### Work order
Omitting all images, set down every line below exactly as it appears.

### Change listing data
*** Block opens ***

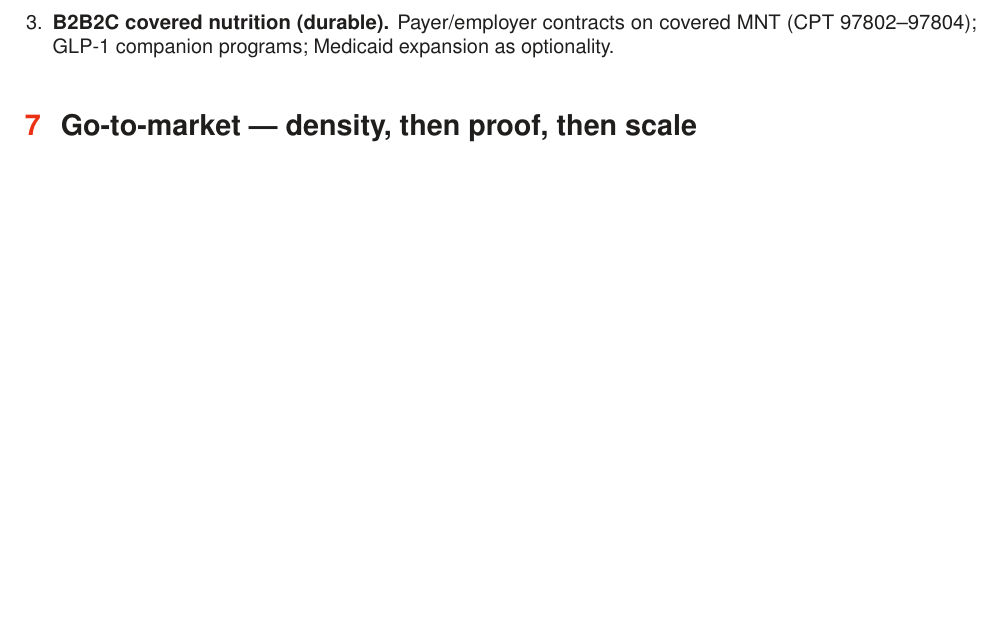
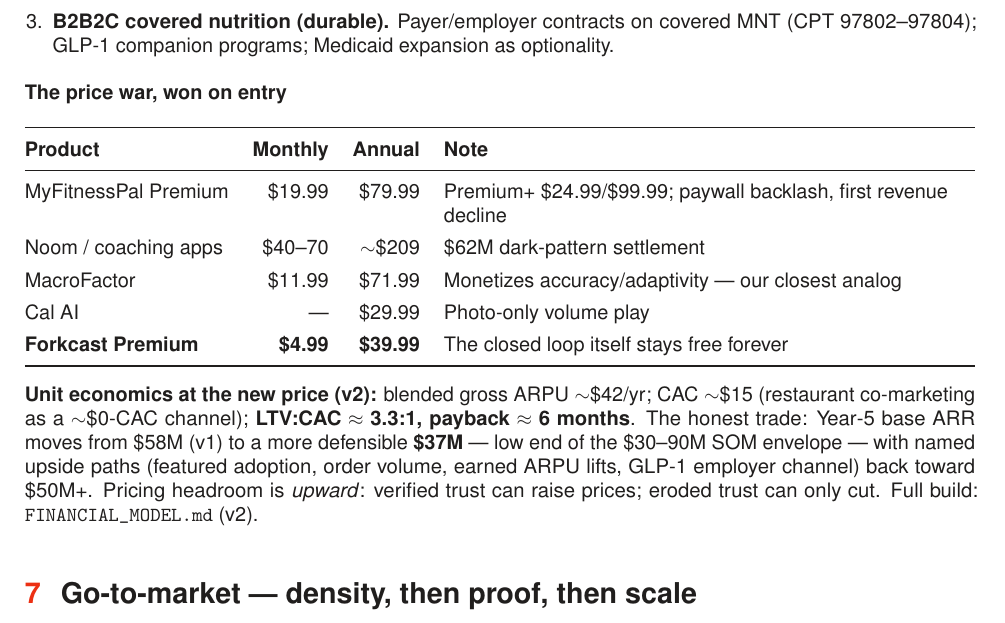
Before and after one commit to Forkcast-HQ/forkcast-web, a LaTeX document (docs/pitch/forkcast-business-plan.tex): part of page 6 of 8, cut so that both start at the same text, the shorter picture padded with empty space. Compiled offline with pdfLaTeX.

Commit message:
Plan PDF: v2 pricing exhibit - competitive price map table + earned unit economics in section 6

```diff
--- a/docs/pitch/forkcast-business-plan.tex
+++ b/docs/pitch/forkcast-business-plan.tex
@@ -310,6 +310,22 @@
 \item \textbf{B2B2C covered nutrition (durable).} Payer/employer contracts on covered MNT (CPT 97802--97804); GLP-1 companion programs; Medicaid expansion as optionality.
 \end{enumerate}
 
+\subsection*{The price war, won on entry}
+\begin{tabularx}{\textwidth}{@{}l r r L@{}}
+\toprule
+\textbf{Product} & \textbf{Monthly} & \textbf{Annual} & \textbf{Note}\\
+\midrule
+MyFitnessPal Premium & \$19.99 & \$79.99 & Premium+ \$24.99/\$99.99; paywall backlash, first revenue decline\\
+Noom / coaching apps & \$40--70 & $\sim$\$209 & \$62M dark-pattern settlement\\
+MacroFactor & \$11.99 & \$71.99 & Monetizes accuracy/adaptivity --- our closest analog\\
+Cal AI & --- & \$29.99 & Photo-only volume play\\
+\textbf{Forkcast Premium} & \textbf{\$4.99} & \textbf{\$39.99} & The closed loop itself stays free forever\\
+\bottomrule
+\end{tabularx}
+
+\vspace{4pt}
+\textbf{Unit economics at the new price (v2):} blended gross ARPU $\sim$\$42/yr; CAC $\sim$\$15 (restaurant co-marketing as a $\sim$\$0-CAC channel); \textbf{LTV:CAC $\approx$ 3.3:1, payback $\approx$ 6 months}. The honest trade: Year-5 base ARR moves from \$58M (v1) to a more defensible \textbf{\$37M} --- low end of the \$30--90M SOM envelope --- with named upside paths (featured adoption, order volume, earned ARPU lifts, GLP-1 employer channel) back toward \$50M+. Pricing headroom is \emph{upward}: verified trust can raise prices; eroded trust can only cut. Full build: \texttt{FINANCIAL\_MODEL.md} (v2).
+
 % ================= 7 GTM =================
 \section{Go-to-market --- density, then proof, then scale}
 
```
Also changed, not shown: docs/pitch/forkcast-business-plan.pdf.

*** Block closes ***

### Response box
Before and after one commit to Forkcast-HQ/forkcast-web, a LaTeX document (docs/pitch/forkcast-business-plan.tex): part of page 6 of 8, cut so that both start at the same text, the shorter picture padded with empty space. Compiled offline with pdfLaTeX.

Commit message:
Plan PDF: v2 pricing exhibit - competitive price map table + earned unit economics in section 6

```diff
--- a/docs/pitch/forkcast-business-plan.tex
+++ b/docs/pitch/forkcast-business-plan.tex
@@ -310,6 +310,22 @@
 \item \textbf{B2B2C covered nutrition (durable).} Payer/employer contracts on covered MNT (CPT 97802--97804); GLP-1 companion programs; Medicaid expansion as optionality.
 \end{enumerate}
 
+\subsection*{The price war, won on entry}
+\begin{tabularx}{\textwidth}{@{}l r r L@{}}
+\toprule
+\textbf{Product} & \textbf{Monthly} & \textbf{Annual} & \textbf{Note}\\
+\midrule
+MyFitnessPal Premium & \$19.99 & \$79.99 & Premium+ \$24.99/\$99.99; paywall backlash, first revenue decline\\
+Noom / coaching apps & \$40--70 & $\sim$\$209 & \$62M dark-pattern settlement\\
+MacroFactor & \$11.99 & \$71.99 & Monetizes accuracy/adaptivity --- our closest analog\\
+Cal AI & --- & \$29.99 & Photo-only volume play\\
+\textbf{Forkcast Premium} & \textbf{\$4.99} & \textbf{\$39.99} & The closed loop itself stays free forever\\
+\bottomrule
+\end{tabularx}
+
+\vspace{4pt}
+\textbf{Unit economics at the new price (v2):} blended gross ARPU $\sim$\$42/yr; CAC $\sim$\$15 (restaurant co-marketing as a $\sim$\$0-CAC channel); \textbf{LTV:CAC $\approx$ 3.3:1, payback $\approx$ 6 months}. The honest trade: Year-5 base ARR moves from \$58M (v1) to a more defensible \textbf{\$37M} --- low end of the \$30--90M SOM envelope --- with named upside paths (featured adoption, order volume, earned ARPU lifts, GLP-1 employer channel) back toward \$50M+. Pricing headroom is \emph{upward}: verified trust can raise prices; eroded trust can only cut. Full build: \texttt{FINANCIAL\_MODEL.md} (v2).
+
 % ================= 7 GTM =================
 \section{Go-to-market --- density, then proof, then scale}
 
```
Also changed, not shown: docs/pitch/forkcast-business-plan.pdf.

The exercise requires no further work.